[Records from a data collection]
==============================

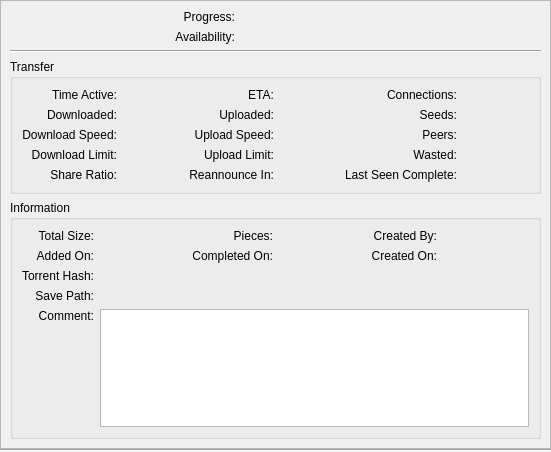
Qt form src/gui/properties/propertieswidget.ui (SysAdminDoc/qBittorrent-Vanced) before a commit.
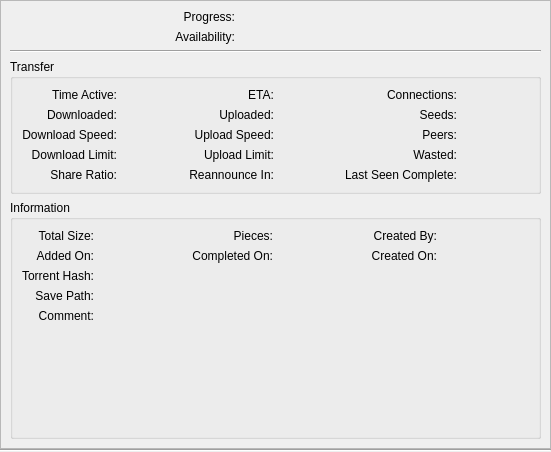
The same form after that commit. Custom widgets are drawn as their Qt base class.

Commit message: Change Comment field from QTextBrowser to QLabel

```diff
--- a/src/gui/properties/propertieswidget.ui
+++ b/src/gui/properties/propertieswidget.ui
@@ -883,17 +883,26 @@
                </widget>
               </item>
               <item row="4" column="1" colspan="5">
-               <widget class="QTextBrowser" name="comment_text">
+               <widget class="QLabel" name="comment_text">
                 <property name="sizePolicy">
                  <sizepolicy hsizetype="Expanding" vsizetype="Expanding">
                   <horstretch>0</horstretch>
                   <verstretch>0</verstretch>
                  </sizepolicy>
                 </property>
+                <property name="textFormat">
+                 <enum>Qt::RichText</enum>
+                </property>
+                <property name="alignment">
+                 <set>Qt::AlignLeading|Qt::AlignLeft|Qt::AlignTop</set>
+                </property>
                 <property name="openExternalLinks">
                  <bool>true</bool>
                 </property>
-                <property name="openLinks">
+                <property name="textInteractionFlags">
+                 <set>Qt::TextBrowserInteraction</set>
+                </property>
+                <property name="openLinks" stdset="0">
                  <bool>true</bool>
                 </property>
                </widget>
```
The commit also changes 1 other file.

==============================

> _PROBLEM DESCRIPTION_:
The records above should be reproduced exactly, with the pictures omitted.

> _RESPONSE TO THE TASK_:
Qt form src/gui/properties/propertieswidget.ui (SysAdminDoc/qBittorrent-Vanced) before a commit.
The same form after that commit. Custom widgets are drawn as their Qt base class.

Commit message: Change Comment field from QTextBrowser to QLabel

```diff
--- a/src/gui/properties/propertieswidget.ui
+++ b/src/gui/properties/propertieswidget.ui
@@ -883,17 +883,26 @@
                </widget>
               </item>
               <item row="4" column="1" colspan="5">
-               <widget class="QTextBrowser" name="comment_text">
+               <widget class="QLabel" name="comment_text">
                 <property name="sizePolicy">
                  <sizepolicy hsizetype="Expanding" vsizetype="Expanding">
                   <horstretch>0</horstretch>
                   <verstretch>0</verstretch>
                  </sizepolicy>
                 </property>
+                <property name="textFormat">
+                 <enum>Qt::RichText</enum>
+                </property>
+                <property name="alignment">
+                 <set>Qt::AlignLeading|Qt::AlignLeft|Qt::AlignTop</set>
+                </property>
                 <property name="openExternalLinks">
                  <bool>true</bool>
                 </property>
-                <property name="openLinks">
+                <property name="textInteractionFlags">
+                 <set>Qt::TextBrowserInteraction</set>
+                </property>
+                <property name="openLinks" stdset="0">
                  <bool>true</bool>
                 </property>
                </widget>
```
The commit also changes 1 other file.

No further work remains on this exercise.